• **PROBLEM DETAILS**
Collect each line of the entries that holds the string "housekeeping".

• **TASK INPUTS**
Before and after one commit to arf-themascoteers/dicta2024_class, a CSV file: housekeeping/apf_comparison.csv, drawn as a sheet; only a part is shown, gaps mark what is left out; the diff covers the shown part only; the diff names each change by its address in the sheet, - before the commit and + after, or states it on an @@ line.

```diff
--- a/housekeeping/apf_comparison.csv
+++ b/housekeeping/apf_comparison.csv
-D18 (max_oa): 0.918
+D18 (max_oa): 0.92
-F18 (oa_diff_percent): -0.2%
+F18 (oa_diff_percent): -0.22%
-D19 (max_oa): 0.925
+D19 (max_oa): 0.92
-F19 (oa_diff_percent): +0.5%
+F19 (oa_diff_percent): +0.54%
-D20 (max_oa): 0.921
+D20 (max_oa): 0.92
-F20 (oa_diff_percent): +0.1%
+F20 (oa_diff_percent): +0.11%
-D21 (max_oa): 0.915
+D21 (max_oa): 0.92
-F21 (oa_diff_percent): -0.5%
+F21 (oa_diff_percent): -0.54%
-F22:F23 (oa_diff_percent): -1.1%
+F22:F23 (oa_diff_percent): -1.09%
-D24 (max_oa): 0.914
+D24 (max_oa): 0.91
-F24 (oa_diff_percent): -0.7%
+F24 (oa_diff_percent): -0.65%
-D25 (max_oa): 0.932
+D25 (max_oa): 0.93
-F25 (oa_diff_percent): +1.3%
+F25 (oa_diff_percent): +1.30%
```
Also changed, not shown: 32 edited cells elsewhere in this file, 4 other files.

• **COMPLETED EXERCISE**
Before and after one commit to arf-themascoteers/dicta2024_class, a CSV file: housekeeping/apf_comparison.csv, drawn as a sheet; only a part is shown, gaps mark what is left out; the diff covers the shown part only; the diff names each change by its address in the sheet, - before the commit and + after, or states it on an @@ line.
--- a/housekeeping/apf_comparison.csv
+++ b/housekeeping/apf_comparison.csv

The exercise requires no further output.